[Problem description]: Report every line in the listing that contains the string "gate".

::: Given records

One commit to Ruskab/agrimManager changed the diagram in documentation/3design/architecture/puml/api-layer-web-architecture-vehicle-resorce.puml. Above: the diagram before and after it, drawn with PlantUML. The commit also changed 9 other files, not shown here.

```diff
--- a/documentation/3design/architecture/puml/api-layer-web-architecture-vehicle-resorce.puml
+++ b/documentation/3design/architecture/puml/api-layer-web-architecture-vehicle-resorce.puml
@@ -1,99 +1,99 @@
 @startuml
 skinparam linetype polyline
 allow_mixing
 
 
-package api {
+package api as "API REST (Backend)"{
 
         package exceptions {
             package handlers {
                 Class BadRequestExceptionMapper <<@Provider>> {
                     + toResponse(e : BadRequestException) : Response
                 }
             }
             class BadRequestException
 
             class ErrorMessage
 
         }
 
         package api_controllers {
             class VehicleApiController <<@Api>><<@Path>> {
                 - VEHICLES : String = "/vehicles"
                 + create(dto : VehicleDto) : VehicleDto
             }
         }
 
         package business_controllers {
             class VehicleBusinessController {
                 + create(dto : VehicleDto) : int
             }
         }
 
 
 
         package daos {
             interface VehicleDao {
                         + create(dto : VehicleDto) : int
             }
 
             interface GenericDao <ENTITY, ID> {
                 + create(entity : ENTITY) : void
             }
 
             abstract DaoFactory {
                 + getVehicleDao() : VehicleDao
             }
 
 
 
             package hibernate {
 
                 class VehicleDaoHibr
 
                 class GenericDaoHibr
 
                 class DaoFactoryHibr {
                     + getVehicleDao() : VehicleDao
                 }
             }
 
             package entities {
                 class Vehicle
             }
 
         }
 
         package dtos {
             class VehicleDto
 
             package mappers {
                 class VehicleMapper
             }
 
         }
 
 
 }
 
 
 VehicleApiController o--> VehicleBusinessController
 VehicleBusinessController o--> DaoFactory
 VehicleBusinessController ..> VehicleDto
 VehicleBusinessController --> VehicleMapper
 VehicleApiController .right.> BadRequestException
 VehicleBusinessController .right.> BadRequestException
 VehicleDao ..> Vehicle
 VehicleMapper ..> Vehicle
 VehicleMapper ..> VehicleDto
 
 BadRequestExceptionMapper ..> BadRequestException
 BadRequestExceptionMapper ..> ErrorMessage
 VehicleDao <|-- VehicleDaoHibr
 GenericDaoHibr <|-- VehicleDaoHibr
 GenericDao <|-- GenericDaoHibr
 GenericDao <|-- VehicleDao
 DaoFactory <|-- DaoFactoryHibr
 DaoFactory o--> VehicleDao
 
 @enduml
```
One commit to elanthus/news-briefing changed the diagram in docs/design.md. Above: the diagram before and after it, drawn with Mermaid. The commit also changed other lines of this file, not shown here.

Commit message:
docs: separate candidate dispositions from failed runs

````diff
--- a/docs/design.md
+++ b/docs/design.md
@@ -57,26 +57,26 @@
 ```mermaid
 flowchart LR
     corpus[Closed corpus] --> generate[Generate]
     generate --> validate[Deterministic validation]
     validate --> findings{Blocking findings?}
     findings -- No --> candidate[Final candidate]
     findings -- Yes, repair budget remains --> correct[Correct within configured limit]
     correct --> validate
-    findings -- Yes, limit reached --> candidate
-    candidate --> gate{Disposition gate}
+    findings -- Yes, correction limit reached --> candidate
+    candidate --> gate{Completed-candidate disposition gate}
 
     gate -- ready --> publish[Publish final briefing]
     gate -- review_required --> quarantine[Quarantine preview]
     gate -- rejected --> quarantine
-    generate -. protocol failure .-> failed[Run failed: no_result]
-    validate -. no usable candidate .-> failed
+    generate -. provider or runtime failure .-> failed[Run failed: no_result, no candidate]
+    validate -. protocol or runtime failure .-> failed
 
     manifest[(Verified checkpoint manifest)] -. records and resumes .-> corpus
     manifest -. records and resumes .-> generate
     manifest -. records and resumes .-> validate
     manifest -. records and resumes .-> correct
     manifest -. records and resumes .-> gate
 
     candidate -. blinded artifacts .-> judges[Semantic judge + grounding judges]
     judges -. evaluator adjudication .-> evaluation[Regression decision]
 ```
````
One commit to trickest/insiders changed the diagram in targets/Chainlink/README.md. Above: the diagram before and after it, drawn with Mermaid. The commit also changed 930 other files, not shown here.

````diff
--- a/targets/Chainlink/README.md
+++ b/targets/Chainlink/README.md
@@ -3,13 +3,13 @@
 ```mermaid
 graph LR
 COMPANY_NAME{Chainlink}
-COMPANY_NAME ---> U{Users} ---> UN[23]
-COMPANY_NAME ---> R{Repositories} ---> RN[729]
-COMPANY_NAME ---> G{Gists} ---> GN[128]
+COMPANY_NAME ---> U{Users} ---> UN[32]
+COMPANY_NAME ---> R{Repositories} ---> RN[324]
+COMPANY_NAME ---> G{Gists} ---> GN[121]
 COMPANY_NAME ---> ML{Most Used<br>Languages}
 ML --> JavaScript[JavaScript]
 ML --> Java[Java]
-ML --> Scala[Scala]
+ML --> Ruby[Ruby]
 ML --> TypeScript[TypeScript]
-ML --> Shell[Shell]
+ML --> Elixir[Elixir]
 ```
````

::::::

[Solution for this task]:
-    candidate --> gate{Disposition gate}
+    candidate --> gate{Completed-candidate disposition gate}
     gate -- ready --> publish[Publish final briefing]
     gate -- review_required --> quarantine[Quarantine preview]
     gate -- rejected --> quarantine
     manifest -. records and resumes .-> gate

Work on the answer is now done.